“I’m appalled at how hard we (family) have had to work to keep him in prison for this long,” she said.
NOT JUST THE VICTIM’S FAMILY CONCERNED
Lori Chaffey was working at the Medical Clinic in Cape St. George the day her co-worker Stephanie Cormier Chaisson was shot and killed by her estranged husband in a murder-suicide carried out at the clinic.
She spoke out about how horrific it would be to even consider reintegrating Legge back into the Stephenville community.
“I feel this decision comes as a total disregard to the family and all women who have, or haven’t, survived domestic abuse,” she said.
Chaffey believes it’s time to see changes to legislation to protect women, not the criminals who commit crimes against them.
“I feel (Legge’s) release at such an early time is more of a digression versus moving forward to improve legislation to protect women domestically abused,” she said.
Chaffey said Legge should not be allowed back in the community where the crime was committed even after his parole is done.
“We really need to make changes and, with this decision, it doesn’t seem change is occurring,” she said.
Janice Kennedy, executive director of the Bay St. George Status of Women Council, said there are a lot of scared women and she is concerned for vulnerable women who may not know Legge’s history.
Because of this and because Lucas was an Indigenous woman, the women’s council is partnering with the Newfoundland Aboriginal Women’s Network on a protest march Oct. 4 from Blanche Brook Park down Main Street to the Lions Club.
The march, which starts at 6 p.m. will coincide with the Sisters in Spirit vigil in honour of missing and murdered women and girls in Newfoundland and Labrador. It is being held in St. John’s by the St. John’s Native friendship Centre.
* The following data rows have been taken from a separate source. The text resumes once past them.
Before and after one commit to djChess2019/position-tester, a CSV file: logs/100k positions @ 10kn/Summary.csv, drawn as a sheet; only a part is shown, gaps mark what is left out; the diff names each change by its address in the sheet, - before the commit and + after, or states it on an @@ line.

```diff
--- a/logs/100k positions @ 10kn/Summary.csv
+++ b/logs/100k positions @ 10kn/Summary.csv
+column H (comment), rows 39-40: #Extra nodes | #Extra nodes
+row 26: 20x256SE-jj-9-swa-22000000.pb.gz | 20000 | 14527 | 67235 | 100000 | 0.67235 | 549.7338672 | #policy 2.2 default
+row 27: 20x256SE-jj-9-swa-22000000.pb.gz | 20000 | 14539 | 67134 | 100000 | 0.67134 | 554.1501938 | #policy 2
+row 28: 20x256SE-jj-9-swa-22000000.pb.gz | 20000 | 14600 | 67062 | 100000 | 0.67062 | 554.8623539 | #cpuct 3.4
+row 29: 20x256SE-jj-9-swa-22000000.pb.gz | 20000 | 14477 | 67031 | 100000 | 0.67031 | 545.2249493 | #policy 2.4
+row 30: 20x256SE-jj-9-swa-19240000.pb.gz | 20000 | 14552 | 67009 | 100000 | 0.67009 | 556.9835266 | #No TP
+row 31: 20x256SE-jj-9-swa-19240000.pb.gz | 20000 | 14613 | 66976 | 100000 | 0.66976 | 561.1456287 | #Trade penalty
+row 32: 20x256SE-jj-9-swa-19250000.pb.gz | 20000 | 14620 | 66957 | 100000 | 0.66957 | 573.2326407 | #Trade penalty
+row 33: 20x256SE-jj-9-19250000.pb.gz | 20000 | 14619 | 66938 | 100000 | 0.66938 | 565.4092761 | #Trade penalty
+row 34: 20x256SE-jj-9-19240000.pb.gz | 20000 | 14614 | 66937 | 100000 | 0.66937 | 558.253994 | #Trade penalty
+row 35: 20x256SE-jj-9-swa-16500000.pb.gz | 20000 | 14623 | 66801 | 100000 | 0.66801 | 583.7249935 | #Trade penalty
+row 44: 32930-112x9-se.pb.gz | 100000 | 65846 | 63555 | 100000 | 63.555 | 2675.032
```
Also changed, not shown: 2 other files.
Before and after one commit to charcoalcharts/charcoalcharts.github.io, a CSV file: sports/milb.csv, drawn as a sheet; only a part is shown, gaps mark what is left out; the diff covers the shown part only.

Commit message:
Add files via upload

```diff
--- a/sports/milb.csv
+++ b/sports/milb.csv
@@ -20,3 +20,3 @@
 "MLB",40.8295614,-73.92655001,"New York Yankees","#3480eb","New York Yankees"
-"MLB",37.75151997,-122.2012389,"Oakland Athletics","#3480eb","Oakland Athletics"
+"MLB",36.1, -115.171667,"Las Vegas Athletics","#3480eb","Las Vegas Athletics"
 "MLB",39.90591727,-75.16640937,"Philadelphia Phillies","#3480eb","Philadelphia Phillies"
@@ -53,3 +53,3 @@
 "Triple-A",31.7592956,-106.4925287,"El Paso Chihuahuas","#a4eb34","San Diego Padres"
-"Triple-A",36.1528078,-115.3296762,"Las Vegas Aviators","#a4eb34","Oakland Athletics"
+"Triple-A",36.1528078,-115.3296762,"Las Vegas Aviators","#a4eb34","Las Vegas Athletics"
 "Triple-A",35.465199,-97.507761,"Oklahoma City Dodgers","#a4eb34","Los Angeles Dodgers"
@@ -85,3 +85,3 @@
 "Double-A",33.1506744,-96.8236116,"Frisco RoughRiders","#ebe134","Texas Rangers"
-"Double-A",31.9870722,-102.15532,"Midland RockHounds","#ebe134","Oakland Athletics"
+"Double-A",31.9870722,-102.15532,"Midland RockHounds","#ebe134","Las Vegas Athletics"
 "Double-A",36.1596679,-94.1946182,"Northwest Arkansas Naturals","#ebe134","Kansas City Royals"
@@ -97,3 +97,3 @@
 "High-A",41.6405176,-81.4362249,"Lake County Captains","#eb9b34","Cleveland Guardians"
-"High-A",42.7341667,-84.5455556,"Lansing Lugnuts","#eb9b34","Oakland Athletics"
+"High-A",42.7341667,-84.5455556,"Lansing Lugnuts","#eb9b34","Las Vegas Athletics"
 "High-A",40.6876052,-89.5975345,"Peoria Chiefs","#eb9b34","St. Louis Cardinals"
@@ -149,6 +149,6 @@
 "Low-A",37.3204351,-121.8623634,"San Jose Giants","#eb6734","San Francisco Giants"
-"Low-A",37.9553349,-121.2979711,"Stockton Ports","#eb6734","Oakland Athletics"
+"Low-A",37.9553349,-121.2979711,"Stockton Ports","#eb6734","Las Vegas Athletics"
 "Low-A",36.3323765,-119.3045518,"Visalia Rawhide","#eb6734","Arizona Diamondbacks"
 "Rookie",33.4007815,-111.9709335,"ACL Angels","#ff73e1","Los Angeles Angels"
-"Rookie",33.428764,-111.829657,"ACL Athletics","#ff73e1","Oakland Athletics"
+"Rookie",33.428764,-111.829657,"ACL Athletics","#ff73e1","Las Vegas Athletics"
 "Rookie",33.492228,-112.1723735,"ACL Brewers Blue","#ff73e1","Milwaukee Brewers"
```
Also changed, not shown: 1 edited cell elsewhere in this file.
Women are encouraged to wear red shawls and many will have black handprints painted over their mouths to symbolize how they are silenced.
When contacted, neither the RCMP nor the John Howard Society, which operates West Bridge House, would comment about the Legge case. A representative of the John Howard Society said they don’t discuss individual cases or matters.
The Western Star made attempts to contact someone from Legge’s family, but no one contacted was willing to make any comments.
Ann Maria Lucas was murdered in her Stephenville home by her former partner in 2003.
Janice Kennedy, executive director of the Bay St. George Women’s Council, is concerned for vulnerable women if Robert Hilroy Legge serves his parole in Stephenville.
Convicted murderer Robert Hilroy Legge is seen arriving at provincial court in Stephenville in 2003 photo.